**Entries supplied:**
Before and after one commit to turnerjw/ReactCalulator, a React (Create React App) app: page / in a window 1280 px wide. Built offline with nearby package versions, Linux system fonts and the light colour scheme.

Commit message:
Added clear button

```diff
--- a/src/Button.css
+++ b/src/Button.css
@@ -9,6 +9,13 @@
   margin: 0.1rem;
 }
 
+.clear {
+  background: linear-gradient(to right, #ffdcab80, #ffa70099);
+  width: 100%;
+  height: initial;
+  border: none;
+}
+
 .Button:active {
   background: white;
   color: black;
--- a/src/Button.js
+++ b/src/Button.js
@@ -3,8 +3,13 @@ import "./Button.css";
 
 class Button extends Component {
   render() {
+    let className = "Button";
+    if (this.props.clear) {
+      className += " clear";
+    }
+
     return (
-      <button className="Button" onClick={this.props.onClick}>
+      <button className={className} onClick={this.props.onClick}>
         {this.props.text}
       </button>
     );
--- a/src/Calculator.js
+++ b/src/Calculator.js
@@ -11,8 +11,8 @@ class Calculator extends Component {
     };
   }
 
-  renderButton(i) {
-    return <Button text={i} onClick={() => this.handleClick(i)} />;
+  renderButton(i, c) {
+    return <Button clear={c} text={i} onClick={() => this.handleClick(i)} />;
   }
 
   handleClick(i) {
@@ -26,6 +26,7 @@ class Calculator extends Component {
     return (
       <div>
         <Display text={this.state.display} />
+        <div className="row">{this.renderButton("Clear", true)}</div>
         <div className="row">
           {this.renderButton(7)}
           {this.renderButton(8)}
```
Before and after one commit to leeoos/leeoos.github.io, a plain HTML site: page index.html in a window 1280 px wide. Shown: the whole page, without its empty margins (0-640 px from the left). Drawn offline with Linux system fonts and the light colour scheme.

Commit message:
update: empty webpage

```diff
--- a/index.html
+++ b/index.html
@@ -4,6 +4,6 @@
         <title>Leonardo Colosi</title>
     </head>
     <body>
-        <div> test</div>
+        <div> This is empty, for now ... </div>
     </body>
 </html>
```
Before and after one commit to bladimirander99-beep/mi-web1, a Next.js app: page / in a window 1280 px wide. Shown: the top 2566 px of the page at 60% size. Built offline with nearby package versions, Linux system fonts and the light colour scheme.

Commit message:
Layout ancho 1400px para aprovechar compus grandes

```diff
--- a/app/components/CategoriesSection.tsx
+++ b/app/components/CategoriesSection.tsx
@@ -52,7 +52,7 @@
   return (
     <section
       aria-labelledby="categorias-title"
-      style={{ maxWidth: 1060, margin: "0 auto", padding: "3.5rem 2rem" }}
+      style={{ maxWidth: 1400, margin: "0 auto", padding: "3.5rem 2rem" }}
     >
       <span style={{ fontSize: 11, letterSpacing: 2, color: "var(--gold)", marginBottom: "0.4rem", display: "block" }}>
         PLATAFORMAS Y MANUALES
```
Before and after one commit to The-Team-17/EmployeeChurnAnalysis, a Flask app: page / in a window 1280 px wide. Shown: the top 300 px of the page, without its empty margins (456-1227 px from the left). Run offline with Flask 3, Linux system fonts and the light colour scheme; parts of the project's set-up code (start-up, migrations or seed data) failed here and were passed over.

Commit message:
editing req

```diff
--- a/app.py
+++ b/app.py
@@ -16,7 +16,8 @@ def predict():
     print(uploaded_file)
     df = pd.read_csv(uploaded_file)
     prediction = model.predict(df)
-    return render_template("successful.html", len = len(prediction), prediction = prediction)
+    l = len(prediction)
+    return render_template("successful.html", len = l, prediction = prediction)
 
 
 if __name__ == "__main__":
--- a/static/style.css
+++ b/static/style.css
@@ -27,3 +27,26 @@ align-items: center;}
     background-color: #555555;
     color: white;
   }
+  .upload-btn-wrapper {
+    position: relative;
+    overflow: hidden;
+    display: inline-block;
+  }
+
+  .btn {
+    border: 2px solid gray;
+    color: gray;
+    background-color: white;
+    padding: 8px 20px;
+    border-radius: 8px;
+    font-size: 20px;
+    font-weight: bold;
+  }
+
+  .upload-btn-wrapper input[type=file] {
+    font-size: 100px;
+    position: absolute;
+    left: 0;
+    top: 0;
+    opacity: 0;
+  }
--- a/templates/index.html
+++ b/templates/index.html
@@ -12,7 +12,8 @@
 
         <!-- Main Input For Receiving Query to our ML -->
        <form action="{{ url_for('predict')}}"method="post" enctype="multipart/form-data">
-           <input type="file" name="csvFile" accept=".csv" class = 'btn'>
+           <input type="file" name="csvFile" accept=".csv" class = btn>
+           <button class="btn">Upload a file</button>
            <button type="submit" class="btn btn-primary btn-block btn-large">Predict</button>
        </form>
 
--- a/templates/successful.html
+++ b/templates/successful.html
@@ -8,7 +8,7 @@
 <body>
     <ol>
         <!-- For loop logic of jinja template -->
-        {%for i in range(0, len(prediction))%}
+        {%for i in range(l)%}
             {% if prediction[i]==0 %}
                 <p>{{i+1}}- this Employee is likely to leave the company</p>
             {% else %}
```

**Description of the task:**
In the lines above, spot each one that contains the word "accept" and copy it.

**Response area:**
-           <input type="file" name="csvFile" accept=".csv" class = 'btn'>
+           <input type="file" name="csvFile" accept=".csv" class = btn>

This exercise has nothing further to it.